INSTRUCTIONS FOR THE TASK> The answer should consist of each line from the data below that includes "index".

RECORDS SUPPLIED>
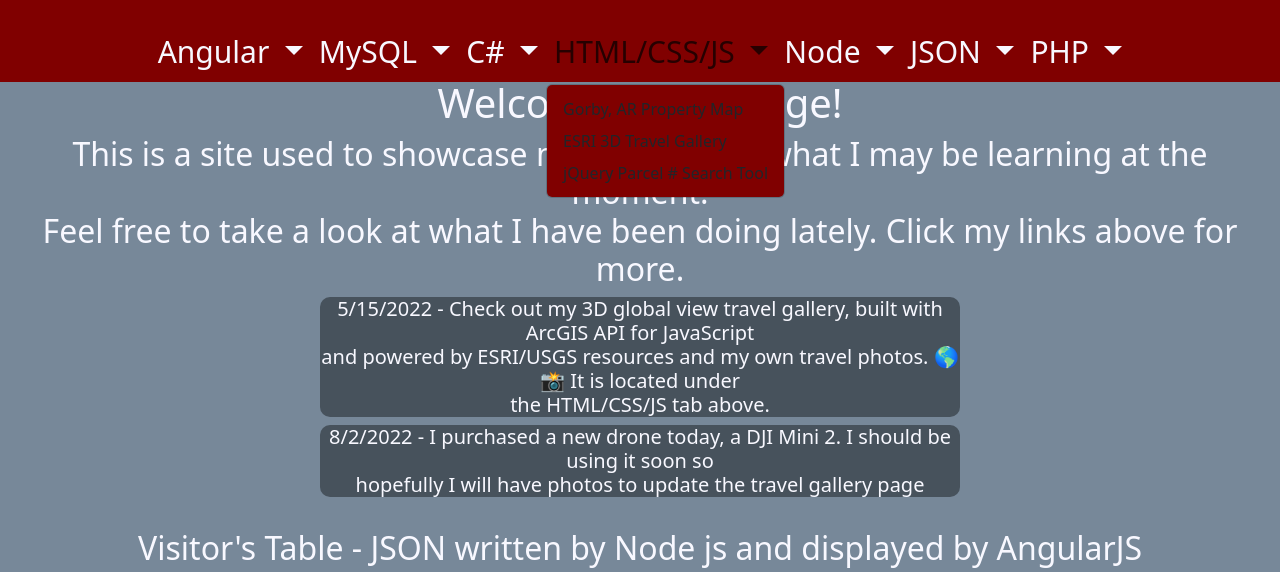
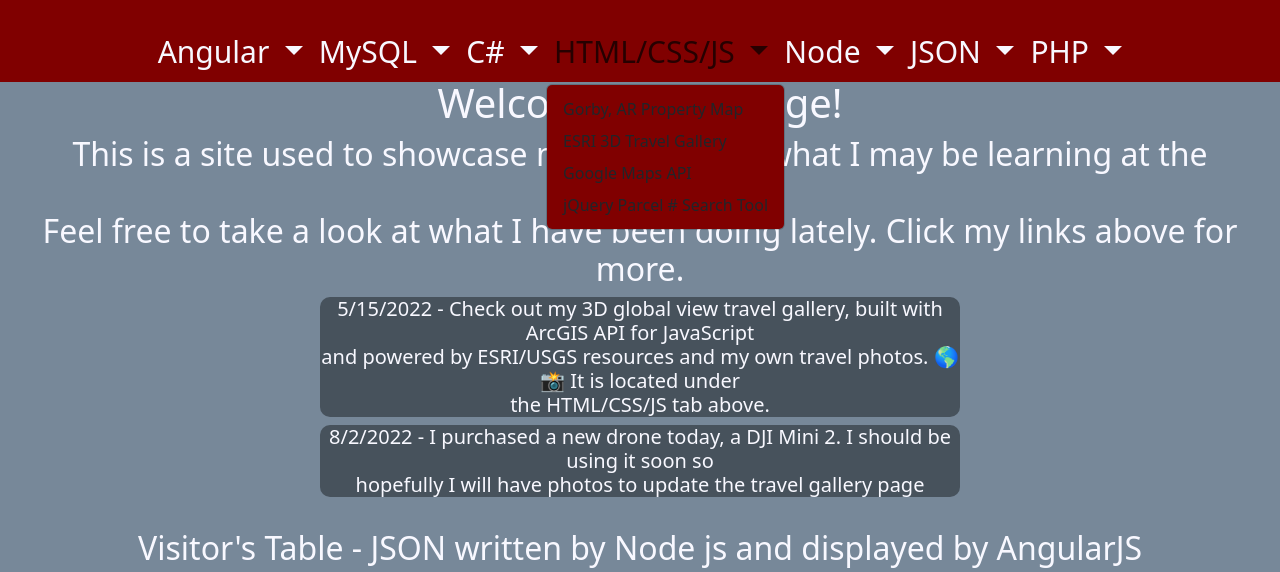
Before and after one commit to jdw083/jdw083.github.io, a plain HTML site: page index.html in a window 1280 px wide. Both pictures are taken after a click on the button "HTML/CSS/JS". Shown: the part 221-793 px from the top of the page. Drawn offline with nearby package versions, Linux system fonts and the light colour scheme.

Commit message:
Update index.html

```diff
--- a/index.html
+++ b/index.html
@@ -146,6 +146,7 @@
                                 <div class="dropdown-menu" aria-labelledby="navbarDropdown3">
                                     <a class="dropdown-item" href="./globe_gl/AR_Property_Map.html">Gorby, AR Property Map</a>
                                     <a class="dropdown-item" href="./globe_gl/TravelGallery.html">ESRI 3D Travel Gallery</a>
+                                    <a class="dropdown-item" href="./globe_gl/GoogleMapsAPI.html">Google Maps API</a>
                                     <a class="dropdown-item" href="./js/ParcelNumSearchTool.html">jQuery Parcel # Search Tool</a>
                                 </div>
                             </li>
```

EXERCISE OUTPUT>
Before and after one commit to jdw083/jdw083.github.io, a plain HTML site: page index.html in a window 1280 px wide. Both pictures are taken after a click on the button "HTML/CSS/JS". Shown: the part 221-793 px from the top of the page. Drawn offline with nearby package versions, Linux system fonts and the light colour scheme.
Update index.html
--- a/index.html
+++ b/index.html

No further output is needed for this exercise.